BROWNE ON THE BALL: Zidane, Ronaldo and co... overpaid or good value the world over?

These Bedouin men may live in the desert, but they're still up to date with Zidane and Ronaldo.
These Bedouin men may live in the desert, but they're still up to date with Zidane and Ronaldo.

“I’m a Formula One fan. Footballer’s are all overpaid in my opinion,” said Craig, completely missing the irony of his statement and the zeroes in his favourite drivers’ bank balances.

All I know about Craig is that he’s from Blackburn and hates football. I would probably never have encountered him in my life were it not for the fact that we both booked overlapping holidays at the same hotel.

But there we were, sat by the pool in the sweltering 44C heat of Sharm El Sheikh; Craig bemoaning the salaries of people he claims not to bother about, and me desperately searching for the feintest of wifi signals so I could check that day’ football results.

You may think it’s sad that I would travel 2,500 miles and still spend my Saturdays and Tuesdays glued to my phone, caring about sport.

But I’m afraid you’re wrong. That’s the power that sport - and football in particular - can hold over you.

If I may, please permit me to share a story with you.

While in Egypt I was offered the chance to take part in a quad biking excursion.

And because there were no matches and no wifi that day, I couldn’t say no.

After an hour of riding out into the wilderness of the Sinai peninsular - where Moses wrote the 10 Commandments, and later led his people from the shackles of slavery - my party was taken to a Bedouin encampment.

The Bedouin are desert-dwelling Arab tribes who live sporadically across the north of Africa and in parts of Asia.

Yes, money from tourists is now vital to their existence, but these people still live off the land. A camel, as well as a healthy number of goats, can be found tied outside of almost every home, which in turn are built from reclaimed doors, fridge panels and anything the dwellers can get their hands on.

So there I was, in the middle of nowhere, with a keffiyeh that had come loose from the previous journey.

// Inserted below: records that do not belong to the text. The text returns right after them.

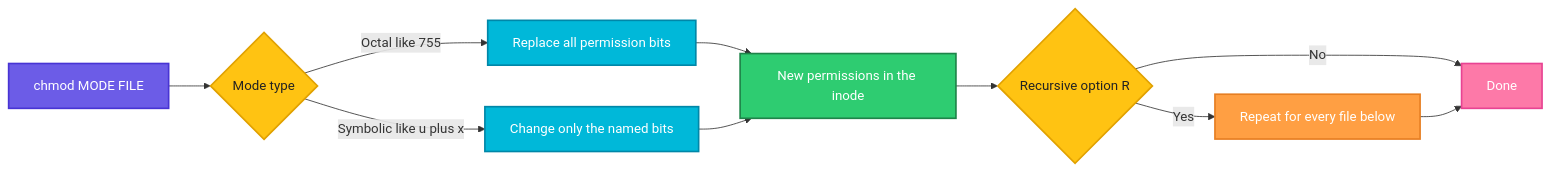
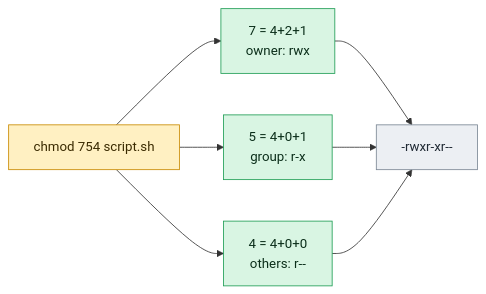
The diagram in linux/permissions/chmod.md (codeKerdosTech/DevOps-Documentation), drawn with Mermaid before and after one commit. The commit also changed other lines of this file and 165 other files, not shown here.

Commit message:
updated diagrams in linux

````diff
--- a/linux/permissions/chmod.md
+++ b/linux/permissions/chmod.md
@@ -67,25 +67,17 @@
 ```mermaid
 flowchart LR
-    A[chmod MODE FILE] --> B{Mode type}
-    B -->|Octal like 755| C[Replace all permission bits]
-    B -->|Symbolic like u plus x| D[Change only the named bits]
-    C --> E[New permissions in the inode]
-    D --> E
-    E --> F{Recursive option R}
-    F -->|Yes| G[Repeat for every file below]
-    F -->|No| H[Done]
-    G --> H
-    classDef start fill:#6C5CE7,stroke:#4834D4,stroke-width:2px,color:#fff
-    classDef proc fill:#00B8D9,stroke:#0087A8,stroke-width:2px,color:#fff
-    classDef dec fill:#FFC312,stroke:#E1A100,stroke-width:2px,color:#222
-    classDef ok fill:#2ECC71,stroke:#1E8449,stroke-width:2px,color:#fff
-    classDef err fill:#FF4757,stroke:#C0392B,stroke-width:2px,color:#fff
-    classDef out fill:#FD79A8,stroke:#E84393,stroke-width:2px,color:#fff
-    classDef alt fill:#FF9F43,stroke:#E67E22,stroke-width:2px,color:#fff
-    class A start
-    class B,F dec
-    class C,D proc
-    class E ok
-    class G alt
-    class H out
+    c1[chmod 754 script.sh] --> o1[7 = 4+2+1<br/>owner: rwx]
+    c1 --> o2[5 = 4+0+1<br/>group: r-x]
+    c1 --> o3[4 = 4+0+0<br/>others: r--]
+    o1 --> n1[-rwxr-xr--]
+    o2 --> n1
+    o3 --> n1
+    classDef inp fill:#DCEBFF,stroke:#2F6FDE,color:#10213F
+    classDef cmd fill:#FFF0C2,stroke:#C98A00,color:#3A2A00
+    classDef out fill:#D9F5E3,stroke:#1F9D55,color:#0B2E1A
+    classDef bad fill:#FDE0E0,stroke:#D13B3B,color:#4A0F0F
+    classDef note fill:#ECEFF3,stroke:#7B8794,color:#1F2933
+    class c1 cmd
+    class o1,o2,o3 out
+    class n1 note
 ```
````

Kindly, one of the locals offered to re-tie it for me. But as he undid the scarf from my head, he clocked (and I swear I saw him smirk to himself) the fact I don’t have the fullest head of hair.

Turning to his pals he pointed at me and declared: “Zenedine Zidane.”

They all laughed.

Anyone who has seen me kick a football, or even throw a headbutt, knows the only resemblance I have to the former France international is a slaphead.

For the next few minutes, my host told me - eagerly in pidgin English - that his favourite player was ‘Ronnie Ronaldo’ and that Manchester will finish above London this season.

If this job has taught me anything, it is that everyone who participates in sport deserves full respect.

From dominoes to darts, to bowls to tennis, from rugby to golf and netball to track and field. Whatever your sport, it takes real hard work and devotion to improve your game.

Last year’s Olympics once again proved that sport crosses boundaries, whether they are geographical, racial or religious; that desire and dedication will triumph.

But no sport unites as much as football.

The chap out in the wilderness, serving me up a sweet-tasting tea and offering to take my picture on his camel, could have likened my balding bonce to that of Andre Agassi, Duncan Goodhew or a folically-challenged Grand Prix star (I’m sure Craig could name me one).

But he didn’t, he chose a footballer.

Yes Craig, the money players can take home is bonkers. But it is earned due to a lifetime of dedication.

The game’s top stars may earn a ridiculous wedge, but that doesn’t stop them bringing joy to the have-nots in deserts of Asia, slums of Soweto, favellas of Brazil and to baldys on holiday... when they can get a signal, that is.